┌──

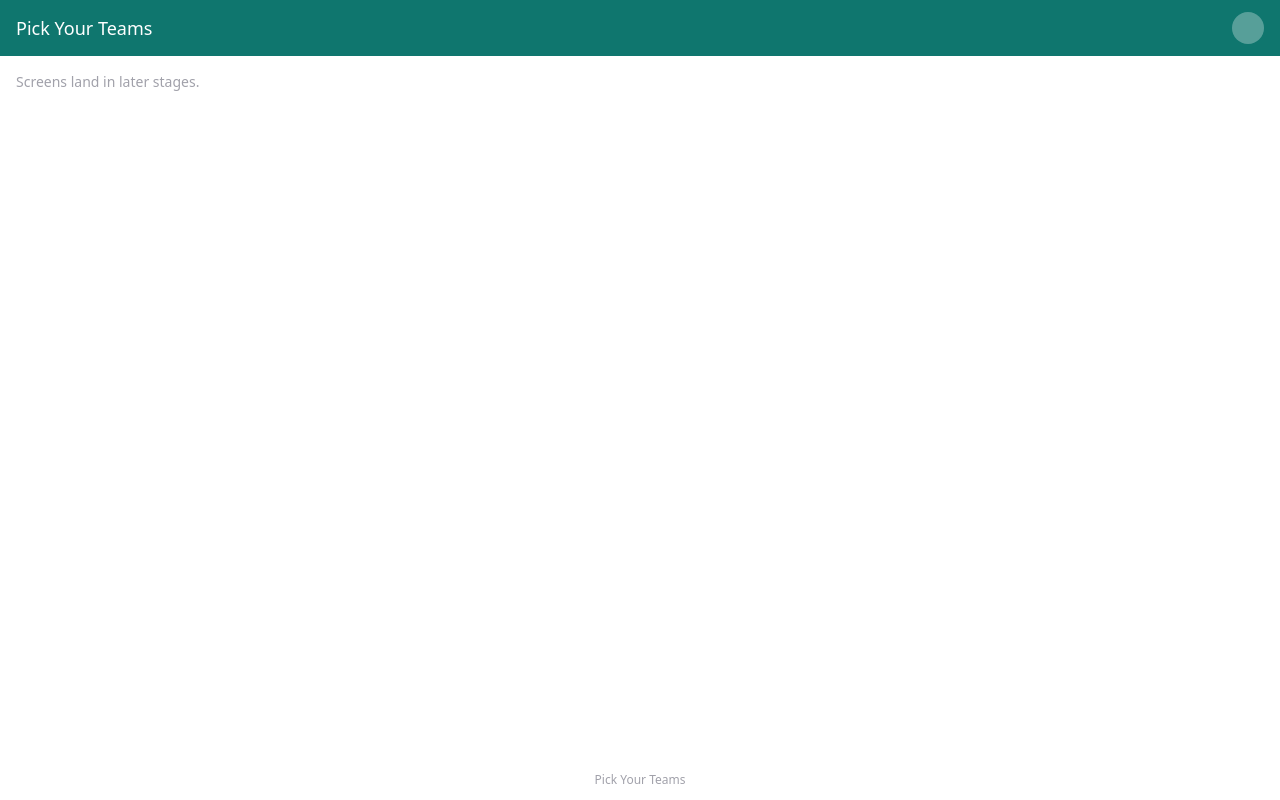
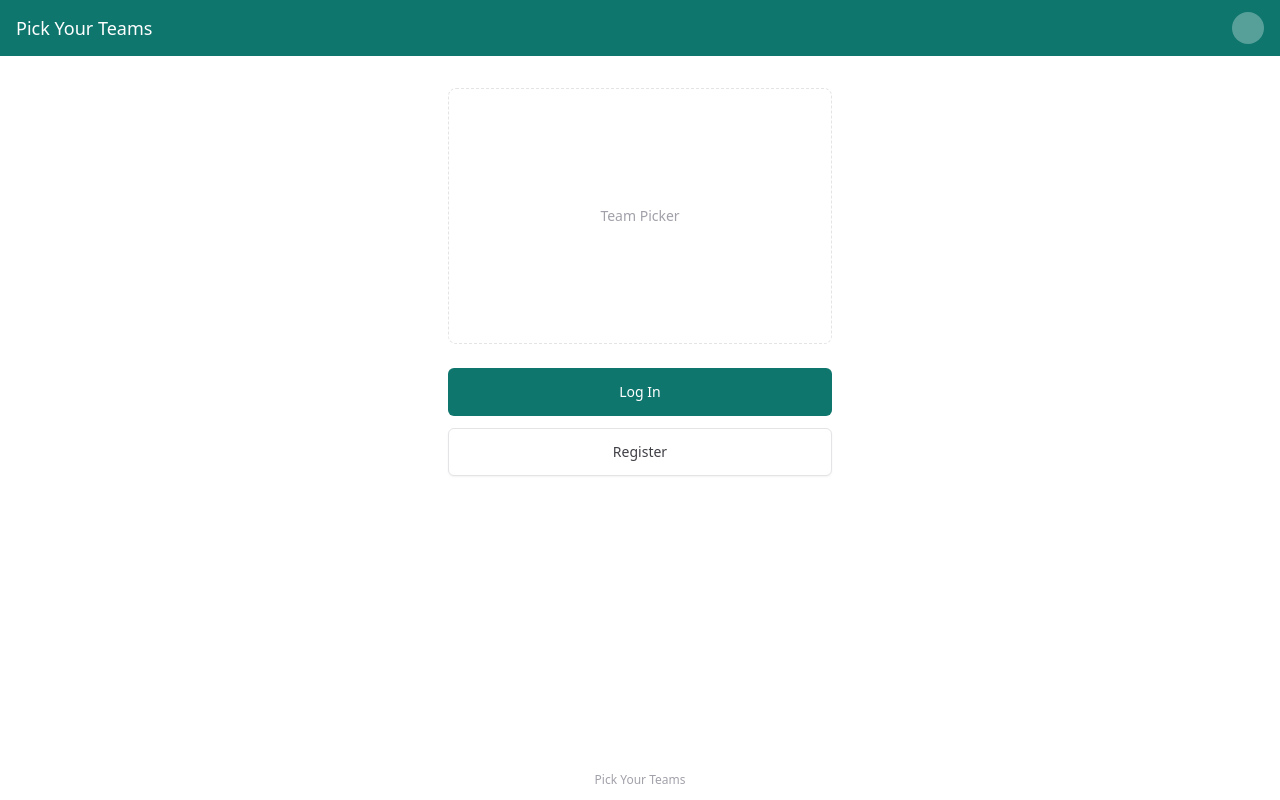
Before and after one commit to craigduggan90/pick-your-teams, a React (Vite) app in the folder src/ui/: page / in a window 1280 px wide. Built offline with nearby package versions, Linux system fonts and the light colour scheme; no server answers.

Commit message:
feat: wire auth0 provider and tag-setup route

```diff
--- a/src/ui/src/App.tsx
+++ b/src/ui/src/App.tsx
@@ -1,29 +1,63 @@
+import type { ReactNode } from 'react'
 import { QueryClient, QueryClientProvider } from '@tanstack/react-query'
-import { BrowserRouter, Route, Routes } from 'react-router'
+import { BrowserRouter, Route, Routes, useNavigate } from 'react-router'
+import { Auth0Provider, type AppState } from '@auth0/auth0-react'
 import { Header } from '@/components/Header'
 import { Footer } from '@/components/Footer'
 import { Toaster } from '@/components/Toast'
+import { RequireAuth } from '@/components/RequireAuth'
 import { ComponentsShowcasePage } from '@/pages/dev/ComponentsShowcasePage'
+import { TeamPickerPage } from '@/pages/TeamPickerPage'
+import { TagSetupPage } from '@/pages/TagSetupPage'
 
 const queryClient = new QueryClient()
 
-function HomePlaceholder() {
-  return <p className="p-4 text-sm text-light-grey">Screens land in later stages.</p>
+function Auth0ProviderWithNavigate({ children }: { children: ReactNode }) {
+  const navigate = useNavigate()
+
+  const onRedirectCallback = (appState?: AppState) => {
+    navigate(appState?.returnTo ?? window.location.pathname)
+  }
+
+  return (
+    <Auth0Provider
+      domain={import.meta.env.VITE_AUTH0_DOMAIN}
+      clientId={import.meta.env.VITE_AUTH0_CLIENT_ID}
+      authorizationParams={{
+        redirect_uri: window.location.origin,
+        audience: import.meta.env.VITE_AUTH0_AUDIENCE,
+      }}
+      cacheLocation="memory"
+      onRedirectCallback={onRedirectCallback}
+    >
+      {children}
+    </Auth0Provider>
+  )
 }
 
 export default function App() {
   return (
     <QueryClientProvider client={queryClient}>
       <BrowserRouter>
+        <Auth0ProviderWithNavigate>
           <Header title="Pick Your Teams" />
           <main className="flex-1">
             <Routes>
-            <Route path="/" element={<HomePlaceholder />} />
+              <Route path="/" element={<TeamPickerPage />} />
+              <Route
+                path="/tag-setup"
+                element={
+                  <RequireAuth>
+                    <TagSetupPage />
+                  </RequireAuth>
+                }
+              />
               <Route path="/dev/components" element={<ComponentsShowcasePage />} />
             </Routes>
           </main>
           <Footer />
           <Toaster />
+        </Auth0ProviderWithNavigate>
       </BrowserRouter>
     </QueryClientProvider>
   )
--- /dev/null
+++ b/src/ui/src/pages/TagSetupPage.tsx
@@ -0,0 +1,20 @@
+import { useNavigate } from 'react-router'
+import { useSelf } from '@/hooks/useSelf'
+import { TagSetup } from '@/components/TagSetup'
+import { Loading } from '@/components/Loading'
+import { ErrorMessage } from '@/components/ErrorMessage'
+
+export function TagSetupPage() {
+  const navigate = useNavigate()
+  const selfQuery = useSelf()
+
+  if (selfQuery.isPending) {
+    return <Loading />
+  }
+
+  if (selfQuery.isError) {
+    return <ErrorMessage>Something went wrong loading your account.</ErrorMessage>
+  }
+
+  return <TagSetup mode="gate" userId={selfQuery.data.Id} onSuccess={() => navigate('/')} />
+}
```
Also changed, not shown: 2 other files (tests, documents, lock files or other folders). Lines whose indentation alone changed are shown as unchanged.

└──

Copy each line above exactly. Images do not belong in the copy.

Before and after one commit to craigduggan90/pick-your-teams, a React (Vite) app in the folder src/ui/: page / in a window 1280 px wide. Built offline with nearby package versions, Linux system fonts and the light colour scheme; no server answers.

Commit message:
feat: wire auth0 provider and tag-setup route

```diff
--- a/src/ui/src/App.tsx
+++ b/src/ui/src/App.tsx
@@ -1,29 +1,63 @@
+import type { ReactNode } from 'react'
 import { QueryClient, QueryClientProvider } from '@tanstack/react-query'
-import { BrowserRouter, Route, Routes } from 'react-router'
+import { BrowserRouter, Route, Routes, useNavigate } from 'react-router'
+import { Auth0Provider, type AppState } from '@auth0/auth0-react'
 import { Header } from '@/components/Header'
 import { Footer } from '@/components/Footer'
 import { Toaster } from '@/components/Toast'
+import { RequireAuth } from '@/components/RequireAuth'
 import { ComponentsShowcasePage } from '@/pages/dev/ComponentsShowcasePage'
+import { TeamPickerPage } from '@/pages/TeamPickerPage'
+import { TagSetupPage } from '@/pages/TagSetupPage'
 
 const queryClient = new QueryClient()
 
-function HomePlaceholder() {
-  return <p className="p-4 text-sm text-light-grey">Screens land in later stages.</p>
+function Auth0ProviderWithNavigate({ children }: { children: ReactNode }) {
+  const navigate = useNavigate()
+
+  const onRedirectCallback = (appState?: AppState) => {
+    navigate(appState?.returnTo ?? window.location.pathname)
+  }
+
+  return (
+    <Auth0Provider
+      domain={import.meta.env.VITE_AUTH0_DOMAIN}
+      clientId={import.meta.env.VITE_AUTH0_CLIENT_ID}
+      authorizationParams={{
+        redirect_uri: window.location.origin,
+        audience: import.meta.env.VITE_AUTH0_AUDIENCE,
+      }}
+      cacheLocation="memory"
+      onRedirectCallback={onRedirectCallback}
+    >
+      {children}
+    </Auth0Provider>
+  )
 }
 
 export default function App() {
   return (
     <QueryClientProvider client={queryClient}>
       <BrowserRouter>
+        <Auth0ProviderWithNavigate>
           <Header title="Pick Your Teams" />
           <main className="flex-1">
             <Routes>
-            <Route path="/" element={<HomePlaceholder />} />
+              <Route path="/" element={<TeamPickerPage />} />
+              <Route
+                path="/tag-setup"
+                element={
+                  <RequireAuth>
+                    <TagSetupPage />
+                  </RequireAuth>
+                }
+              />
               <Route path="/dev/components" element={<ComponentsShowcasePage />} />
             </Routes>
           </main>
           <Footer />
           <Toaster />
+        </Auth0ProviderWithNavigate>
       </BrowserRouter>
     </QueryClientProvider>
   )
--- /dev/null
+++ b/src/ui/src/pages/TagSetupPage.tsx
@@ -0,0 +1,20 @@
+import { useNavigate } from 'react-router'
+import { useSelf } from '@/hooks/useSelf'
+import { TagSetup } from '@/components/TagSetup'
+import { Loading } from '@/components/Loading'
+import { ErrorMessage } from '@/components/ErrorMessage'
+
+export function TagSetupPage() {
+  const navigate = useNavigate()
+  const selfQuery = useSelf()
+
+  if (selfQuery.isPending) {
+    return <Loading />
+  }
+
+  if (selfQuery.isError) {
+    return <ErrorMessage>Something went wrong loading your account.</ErrorMessage>
+  }
+
+  return <TagSetup mode="gate" userId={selfQuery.data.Id} onSuccess={() => navigate('/')} />
+}
```
Also changed, not shown: 2 other files (tests, documents, lock files or other folders). Lines whose indentation alone changed are shown as unchanged.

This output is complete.